On June 11, 2019 Governor Kay Ivey signed the Clarke-Figures Equal Pay Act into law. The new law makes Alabama the 49th state to enact a state law against wage inequality. HB225 was sponsored by Representative Adline Clarke of Mobile and was supported by the Women’s Fund of Greater Birmingham as well as the American Association of University Women.
Alabama employers have previously been subject only to federal wage equality law. The Equal Pay Act of 1963 (“EPA”) prohibits employers from paying women less than men for doing the same or substantially the same work at the same facility. The employer can assert affirmative defenses to EPA claims by demonstrating that the pay gap is justified by a seniority system, a merit system, an incentive system, or other factors related to job performance and business operations. Title VII provides a broader protection, prohibiting compensation discrimination or segregating protected class workers in lower-paying jobs. Similarly, the ADEA and ADA prohibit pay discrimination against workers based on age or disability. Notably, the Lilly Ledbetter Fair Pay Act extends the EEOC filing period for wage discrimination cases. Each paycheck allegedly impacted by prior discriminatory pay starts a new filing period.
In addition to federal law protections, nearly all states have passed their own wage equality laws. The new Alabama law provides that an employer may not pay any of its employees at a wage rate lower than that paid to employees of another sex or race for equal work within the same establishment on jobs requiring equal skill, effort, education, experience, and responsibility under similar working conditions. There is an exception where the difference in wage is due to a seniority system, a merit system, a system measuring earnings by production quantity or quality, or a differential based on any factor other than sex or race. The law also prohibits an employer from refusing to interview, hire, promote, employ, or retaliate against any job applicant because the applicant does not provide wage history information.

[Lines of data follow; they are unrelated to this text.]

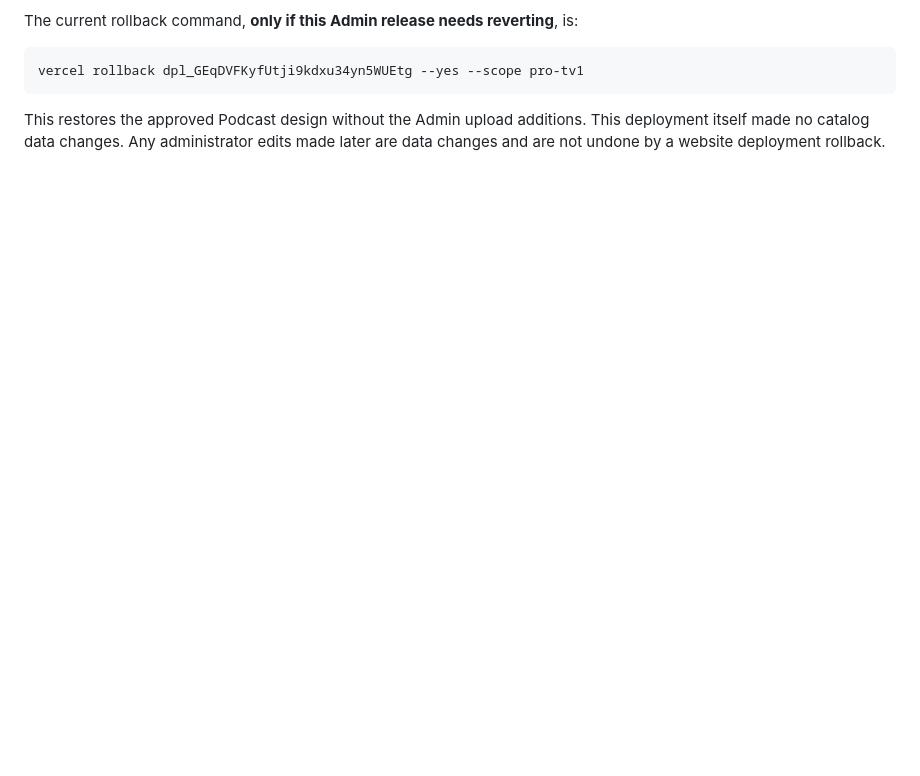
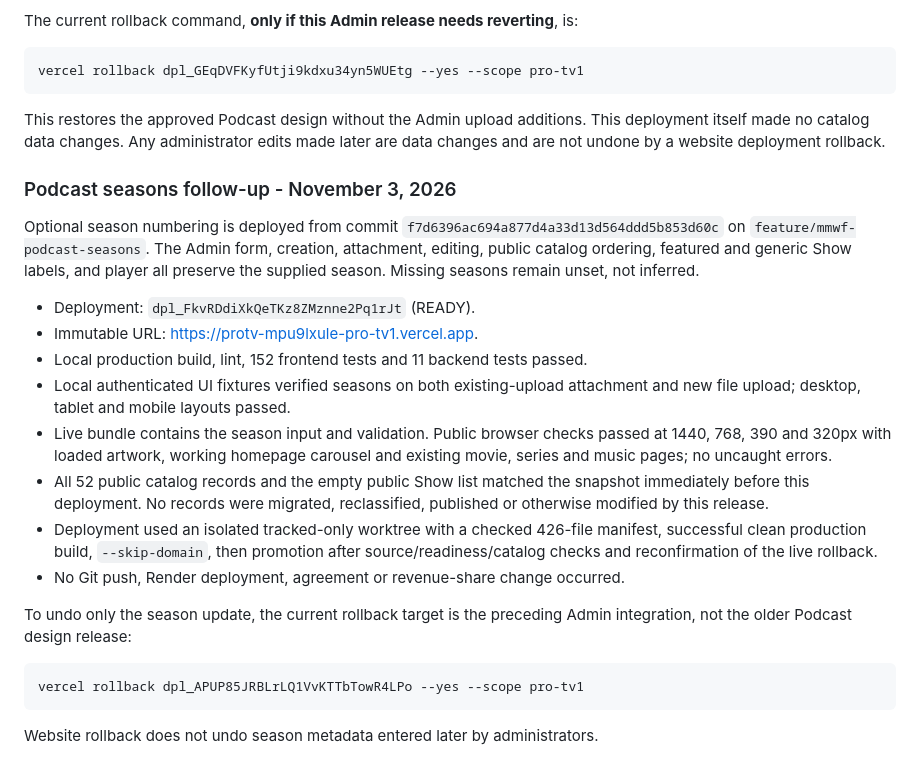
Before and after one commit to mbarfield7824-dot/protv, a Markdown page: docs/MMWF_PODCAST_LAUNCH.md, the part around the change. Rendered like a GitHub page; blank space fills up the shorter version.

Commit message:
Record verified Podcast season deployment and rollback
Co-authored-by: Copilot <223556219+Copilot@users.noreply.github.com>

````diff
--- a/docs/MMWF_PODCAST_LAUNCH.md
+++ b/docs/MMWF_PODCAST_LAUNCH.md
@@ -308,3 +308,36 @@ vercel rollback dpl_GEqDVFKyfUtji9kdxu34yn5WUEtg --yes --scope pro-tv1
 This restores the approved Podcast design without the Admin upload additions.
 This deployment itself made no catalog data changes. Any administrator edits
 made later are data changes and are not undone by a website deployment rollback.
+
+### Podcast seasons follow-up - November 3, 2026
+
+Optional season numbering is deployed from commit
+`f7d6396ac694a877d4a33d13d564ddd5b853d60c` on
+`feature/mmwf-podcast-seasons`. The Admin form, creation, attachment, editing,
+public catalog ordering, featured and generic Show labels, and player all
+preserve the supplied season. Missing seasons remain unset, not inferred.
+
+- Deployment: `dpl_FkvRDdiXkQeTKz8ZMznne2Pq1rJt` (READY).
+- Immutable URL: <https://protv-mpu9lxule-pro-tv1.vercel.app>.
+- Local production build, lint, 152 frontend tests and 11 backend tests passed.
+- Local authenticated UI fixtures verified seasons on both existing-upload
+  attachment and new file upload; desktop, tablet and mobile layouts passed.
+- Live bundle contains the season input and validation. Public browser checks
+  passed at 1440, 768, 390 and 320px with loaded artwork, working homepage
+  carousel and existing movie, series and music pages; no uncaught errors.
+- All 52 public catalog records and the empty public Show list matched the
+  snapshot immediately before this deployment. No records were migrated,
+  reclassified, published or otherwise modified by this release.
+- Deployment used an isolated tracked-only worktree with a checked 426-file
+  manifest, successful clean production build, `--skip-domain`, then promotion
+  after source/readiness/catalog checks and reconfirmation of the live rollback.
+- No Git push, Render deployment, agreement or revenue-share change occurred.
+
+To undo only the season update, the current rollback target is the preceding
+Admin integration, not the older Podcast design release:
+
+```powershell
+vercel rollback dpl_APUP85JRBLrLQ1VvKTTbTowR4LPo --yes --scope pro-tv1
+```
+
+Website rollback does not undo season metadata entered later by administrators.
````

An employer who violates the new law is liable to the employee affected for wages, with interest, lost due to the violation.
To successfully bring a claim against the employer under the new law for unequal pay, the employee must plead with particularity the following: first, that the employee was paid less than someone for equal work possessing equal skill, effort, education, experience, and responsibility; and second, that the applicable wage schedule at issue was or is not correlated with any lawful exception.
Because there is now a right of action for wage inequality under state law, the employee may bring a claim against the employer in Alabama state court, whereas previously the only possible claims were in federal court. However, the employee has the option to bring claims under both federal and Alabama law. According to the state law, if the employee brings wage inequality claims under both federal and state law and is awarded amounts under both, the employee must return whichever amount is lower to the employer. Thus, an employee’s award in a district court case where both federal and state claims are alleged will be reduced if the employee is successful on both claims. Due to the similarity between federal law and the new Alabama law, it is foreseeable that this will occur. It is also foreseeable that an employee may elect to pursue only Alabama state law remedies.
Employers are now also required by state law to adopt the rules for record keeping established by the Department of Labor for the Fair Labor Standards Act.
The statute of limitations on the Alabama law is two years after the cause of action occurs. Employers should anticipate simultaneous claims under federal and state law. The new law goes into effect in August.
We will monitor the progression of claims brought under this new law as they arise and provide updates about the law’s application and its interaction with federal claims.
Download the Burr Alert Alabama Equal Pay Act, written by Amy Jordan Wilkes and Caroline Page.
To discuss further, please contact:
Amy Jordan Wilkes at email@example.com or (205) 458-5358
Caroline Page at firstname.lastname@example.org or (205) 458-5392
or the Burr & Forman attorney with whom you normally work.